Two thousand years ago, the streets of Rome bustled with people from all over the ancient world. The empire's trade routes stretched from North Africa to Asia, and new immigrants poured in every day, both by choice and by force. Now, an ancient DNA study has shown those far-flung connections were written in the genomes of the Romans.
Many people from the Eastern Mediterranean and Middle East settled in the city of Rome, with its famous Forum, during the imperial period. ISTOCK.COM/MUSTANG_79
People from the city's earliest eras and from after the Western empire's decline in the fourth century C.E. genetically resembled other Western Europeans. But during the imperial period most sampled residents had Eastern Mediterranean or Middle Eastern ancestry. At that time, "Rome was like New York City … a concentration of people of different origins joining together," says Guido Barbujani, a population geneticist at the University of Ferrara in Italy who wasn't involved in the study. "This is the kind of cutting-edge work that's starting to fill in the details [of history]," adds Kyle Harper, a Roman historian at the University of Oklahoma in Norman.
The study, published today in Science, traces 12,000 years of history using genomes from 127 people buried at 29 archaeological sites in and around the city of Rome. Alfredo Coppa, a physical anthropologist at Sapienza University of Rome, sought hundreds of samples from dozens of previously excavated sites. Ron Pinhasi of the University of Vienna extracted DNA from the skeletons' ear bones, and Jonathan Pritchard, a population geneticist at Stanford University, sequenced and analyzed their DNA.
The oldest genomes came from three hunter-gatherers who lived 9000 to 12,000 years ago and genetically resembled other hunter-gatherers in Europe at the time. Later genomes showed the Romans changed in step with the rest of Europe, as an influx of early farmers with ancestry from Anatolia (what is now Turkey) reshaped the genetics of the entire region some 9000 years ago.
But Rome went its own way from 900 B.C.E. to 200 B.C.E. That's when it grew from a small town into an important city, says Kristina Killgrove, a Roman bioarchaeologist at the University of North Carolina in Chapel Hill who wasn't involved in the study. During its growth, "probably a lot of migration [was] happening," she says—as the genomes of 11 individuals from this period confirm. Some people had genetic markers resembling those of modern Italians, whereas others had markers reflecting ancestry from the Middle East and North Africa.
That diversity increased even more as Rome became an empire. Between 27 B.C.E. and 300 C.E., the city was the capital of an empire of 50 million to 90 million people, stretching from North Africa to Britain to the Middle East. Its population grew to more than 1 million people. The genetic "diversity was just overwhelming," Pinhasi says.

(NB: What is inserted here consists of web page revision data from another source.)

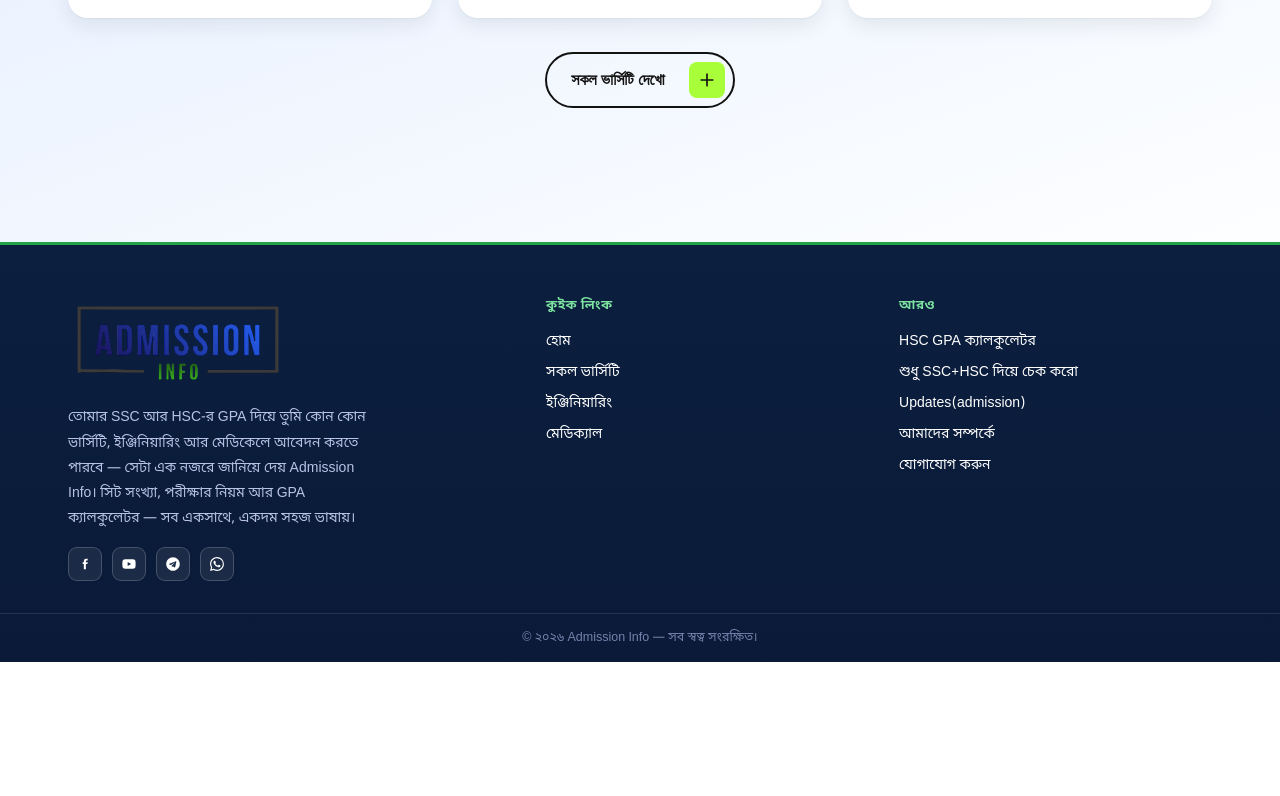
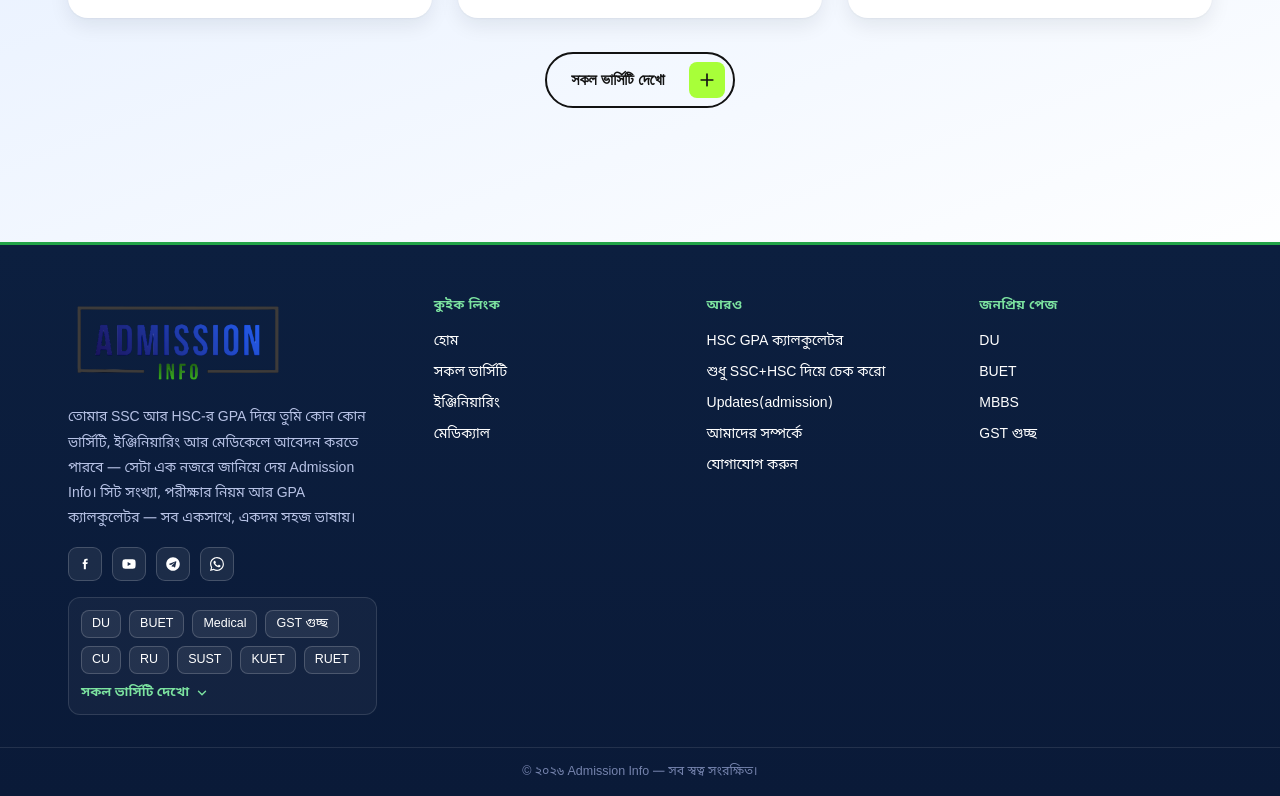
Before and after one commit to nishat-jihad/Admission-info, a Next.js app in the folder chance-hobe-ki/: page / in a window 1280 px wide. Shown: the part 1662-2458 px from the top of the page. Before the commit the page ends 2324 px from the top, so only its background shows below. Built offline with nearby package versions, Linux system fonts and the light colour scheme.

Commit message:
Update Footer.js

```diff
--- a/chance-hobe-ki/src/components/Footer.js
+++ b/chance-hobe-ki/src/components/Footer.js
@@ -1,5 +1,6 @@
 "use client";
 
+import { useState } from "react";
 import Image from "next/image";
 import Link from "next/link";
 
@@ -47,9 +48,90 @@ function SocialIcons() {
   );
 }
 
+// Most popular first: the collapsed box shows only what fits in 2 rows, so the
+// order here decides which universities are visible without clicking.
+const UNI_LINKS = [
+  { slug: "du", label: "DU" },
+  { slug: "buet", label: "BUET" },
+  { slug: "medical", label: "Medical" },
+  { slug: "gst", label: "GST গুচ্ছ" },
+  { slug: "cu", label: "CU" },
+  { slug: "ru", label: "RU" },
+  { slug: "sust", label: "SUST" },
+  { slug: "kuet", label: "KUET" },
+  { slug: "ruet", label: "RUET" },
+  { slug: "cuet", label: "CUET" },
+  { slug: "ju_a", label: "JU (A)" },
+  { slug: "jnu", label: "JnU" },
+  { slug: "butex", label: "BUTex" },
+  { slug: "iut", label: "IUT" },
+  { slug: "mist", label: "MIST" },
+  { slug: "bup", label: "BUP" },
+  { slug: "afmc", label: "AFMC" },
+  { slug: "hstu_a", label: "HSTU (A)" },
+  { slug: "ku_a", label: "KU (A)" },
+  { slug: "cou", label: "CoU" },
+  { slug: "krishi", label: "কৃষি গুচ্ছ" },
+  { slug: "ju_d", label: "JU (D)" },
+  { slug: "hstu_b", label: "HSTU (B)" },
+  { slug: "ku_b", label: "KU (B)" },
+];
+
+// Always rendered in the HTML (clipped by height, not removed), so crawlers
+// can follow every link even while the box is collapsed.
+function UniversityList({ idSuffix }) {
+  const [open, setOpen] = useState(false);
+  const listId = `footer-uni-list-${idSuffix}`;
+  return (
+    <div className="footer-uni-box">
+      <div id={listId} className={`footer-uni-chips${open ? " is-open" : ""}`}>
+        {UNI_LINKS.map((u) => (
+          <Link key={u.slug} href={`/university/${u.slug}`} prefetch={false} className="footer-uni-chip">
+            {u.label}
+          </Link>
+        ))}
+      </div>
+      <button
+        type="button"
+        className="footer-uni-toggle"
+        aria-expanded={open}
+        aria-controls={listId}
+        onClick={() => setOpen((v) => !v)}
+      >
+        {open ? "কম দেখো" : "সকল ভার্সিটি দেখো"}
+        <svg viewBox="0 0 24 24" className={`footer-uni-arrow${open ? " is-open" : ""}`} aria-hidden="true">
+          <path d="M6 9l6 6 6-6" fill="none" stroke="currentColor" strokeWidth="2.4" strokeLinecap="round" strokeLinejoin="round" />
+        </svg>
+      </button>
+    </div>
+  );
+}
+
+const FOOTER_EXTRA_CSS = `
+.footer-inner{grid-template-columns:1.4fr 1fr 1fr 1fr}
+.footer-uni-box{margin-top:16px;width:100%;max-width:40ch;font-size:14px;background:rgba(255,255,255,0.04);border:1px solid rgba(255,255,255,0.12);border-radius:12px;padding:12px}
+.footer-uni-chips{display:flex;flex-wrap:wrap;gap:8px;max-height:64px;overflow:hidden;transition:max-height .25s ease}
+.footer-uni-chips.is-open{max-height:600px}
+.footer-uni-chips a.footer-uni-chip{display:inline-flex;align-items:center;box-sizing:border-box;height:28px;padding:0 10px;font-size:12.5px;line-height:1;white-space:nowrap;color:#fff;text-decoration:none;background:rgba(255,255,255,0.07);border:1px solid rgba(255,255,255,0.18);border-radius:8px;transition:background-color .15s ease,border-color .15s ease}
+.footer-uni-chips a.footer-uni-chip:hover{background:rgba(124,227,160,0.15);border-color:#7ce3a0}
+.footer-uni-toggle{display:inline-flex;align-items:center;gap:6px;margin-top:10px;padding:0;background:none;border:0;cursor:pointer;font-family:inherit;font-size:13px;font-weight:600;color:#7ce3a0}
+.footer-uni-toggle:hover{text-decoration:underline}
+.footer-uni-arrow{width:14px;height:14px;transition:transform .2s ease}
+.footer-uni-arrow.is-open{transform:rotate(180deg)}
+.footer-uni-mobile{display:none}
+@media (max-width:900px){.footer-inner{gap:24px}}
+@media (max-width:700px){
+.footer-inner{grid-template-columns:1fr;gap:30px}
+.footer-uni-desktop{display:none}
+.footer-uni-mobile{display:block;padding:0 28px 24px}
+.footer-uni-mobile .footer-uni-box{max-width:none}
+}
+`;
+
 export default function Footer() {
   return (
     <footer className="site-footer">
+      <style dangerouslySetInnerHTML={{ __html: FOOTER_EXTRA_CSS }} />
       <div className="footer-inner">
         <div className="footer-brand">
           <Link href="/" style={{ textDecoration: "none" }}>
@@ -70,6 +152,10 @@ export default function Footer() {
           <div className="footer-social-desktop">
             <SocialIcons />
           </div>
+          {/* Desktop: right below the social icons, same width as the description */}
+          <div className="footer-uni-desktop">
+            <UniversityList idSuffix="desktop" />
+          </div>
         </div>
 
         <div className="footer-col">
@@ -88,6 +174,14 @@ export default function Footer() {
           <Link href="/about">আমাদের সম্পর্কে</Link>
           <Link href="/contact">যোগাযোগ করুন</Link>
         </div>
+
+        <div className="footer-col">
+          <h4>জনপ্রিয় পেজ</h4>
+          <Link href="/university/du">DU</Link>
+          <Link href="/university/buet">BUET</Link>
+          <Link href="/university/medical">MBBS</Link>
+          <Link href="/university/gst">GST গুচ্ছ</Link>
+        </div>
       </div>
 
       {/* Mobile: pushed to the very bottom of the footer, above the copyright line */}
@@ -95,6 +189,11 @@ export default function Footer() {
         <SocialIcons />
       </div>
 
+      {/* Mobile: below the social icons, above the copyright line */}
+      <div className="footer-uni-mobile">
+        <UniversityList idSuffix="mobile" />
+      </div>
+
       <div className="footer-bottom">© ২০২৬ Admission Info — সব স্বত্ব সংরক্ষিত।</div>
     </footer>
   );
```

But people from certain parts of the empire were far more likely to move to the capital. The study suggests the vast majority of immigrants to Rome came from the East. Of 48 individuals sampled from this period, only two showed strong genetic ties to Europe. Another two had strong North African ancestry. The rest had ancestry connecting them to Greece, Syria, Lebanon, and other places in the Eastern Mediterranean and Middle East.
That makes sense, Harper says, because at the time, areas to the east of Italy were more populous than Europe; many people lived in big cities such as Athens and Alexandria. And Rome was connected to Greece and the Middle East by the Mediterranean Sea, which was far easier to traverse than overland routes through the Alps, he says.
"The genetic information parallels what we know from historical and archaeological records," Killgrove says. She and others have identified individuals from imperial Roman cemeteries who likely didn't grow up in Rome, based on isotopes in their teeth that reflect the water they drank when young—though the studies couldn't show their precise origins. Ancient texts and words carved on tombstones also point to large populations of immigrants in the city, Harper says.
But once the empire split in two and the eastern capital moved to Constantinople (what is now Istanbul, Turkey) in the fourth century C.E., Rome's diversity decreased. Trade routes sent people and goods to the new capital, and epidemics and invasions reduced Rome's population to about 100,000 people. Invading barbarians brought in more European ancestry. Rome gradually lost its strong genetic link to the Eastern Mediterranean and Middle East. By medieval times, city residents again genetically resembled European populations.
"People perhaps imagine that the amount of migration we see nowadays is a new thing," Pritchard says. "But it's clear from ancient DNA that populations have been mixing at really high rates for a long time."